Where Last Human takes our characters and stuff them in this very different scenario, Backwards very much takes the route of the first two books by taking a group of scenarios from the TV series and expanding them and modifying them into a whole new beast. In this respect, Backwards could be seen as a very unoriginal book and not really a good representation of Grant’s individual vision of Dwarf, but he handles the ideas in such a way that he very much makes them his own. The ‘Backwards’ third of the book is completely changed from the TV series, and is developed in many interesting ways. For a start, the book version makes a million times more sense than the TV, and some very interesting concepts are skillfully explored, not least that of the de-aging of the Cat and Lister. Where as the idea is good, it probably becomes the books biggest flaw, as the 15 year old versions of the characters aren’t explored that much, and when they are it can be distracting frm the main plot. Following that, the expansion of Dimension Jump and the character of Ace Rimmer easily provides the strongest section of the book as both the concept of alternate dimensions and the characters in Ace’s universe are very well realised. In fact throughout the whole book it becomes obvious (and later, reading the character of Grenville in Grant’s 2006 book Fat) that Rimmer is very much Grant’s character. The escalating tempers, the long, ranting inner monologues, the superiority complexes and the crippling and impotent rage is written with such perfection… it’s so Rimmer like that it’s impossible not to see that Grant is the very beating heart of this character. And it’s an absolute joy to read… a joy that I just never found to the same extent in Last Human.

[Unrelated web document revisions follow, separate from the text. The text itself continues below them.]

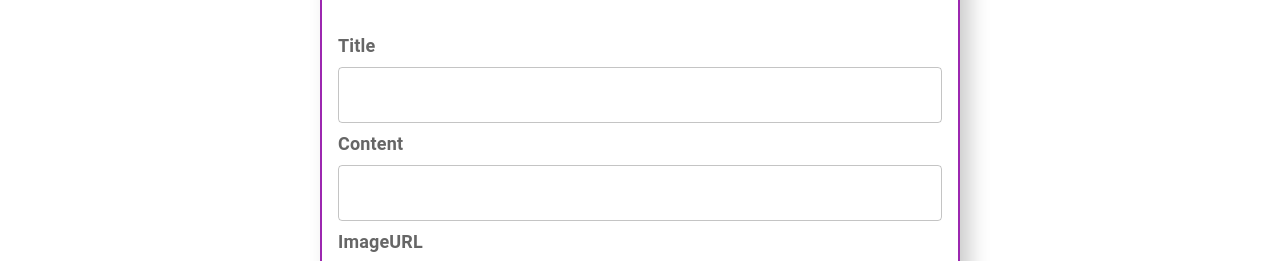
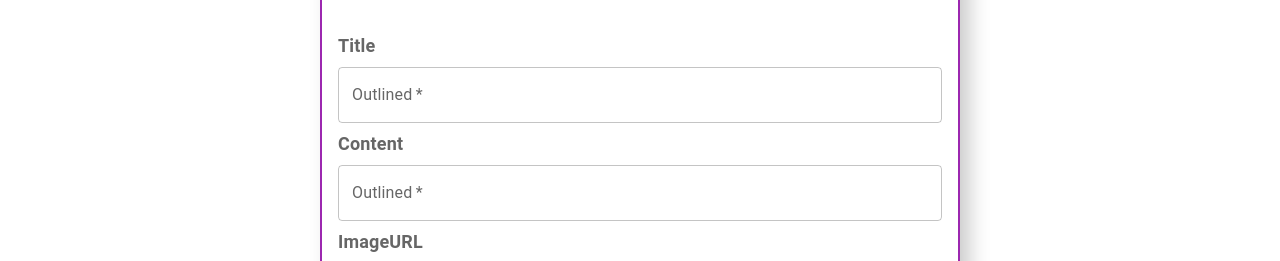
Before and after one commit to nagarajan091792/blog-app-client, a React (Create React App) app: page /portal/addPost in a window 1280 px wide. Shown: the part 161-422 px from the top of the page. Built offline with nearby package versions, Linux system fonts and the light colour scheme; no server answers; sample sign-in values are in the browser's storage.

Commit message:
Update AddPost.js

```diff
--- a/src/components/AddPost.js
+++ b/src/components/AddPost.js
@@ -73,10 +73,12 @@ const AddPost = () => {
             value={formik.values.title}
             margin="none"
             variant="outlined"
+            label="Outlined"
             required
           />
           <InputLabel sx={labelStyle} placeholder="Content">Content</InputLabel>
           <TextField
+label="Outlined"
             name="content"
             onChange={formik.handleChange}
             value={formik.values.content}
```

In the end, I’m eternally glad that these books exist on their own and that we had a chance to witness this splitting of minds. It’s fascinating to read both books, with all their flaws and plus points ecoing that of the individual writer’s, and the two books certainly have more worth from an analysis point of view than a single Grant Naylor book would. Having said that, I don’t think there are many fans in this big old wide cosmos that wouldn’t swap Last Human and Backwards for The Last Human, but that’s because, without a shadow of a doubt, the Grant Naylor whole is immeasurably greater than the sum of its parts.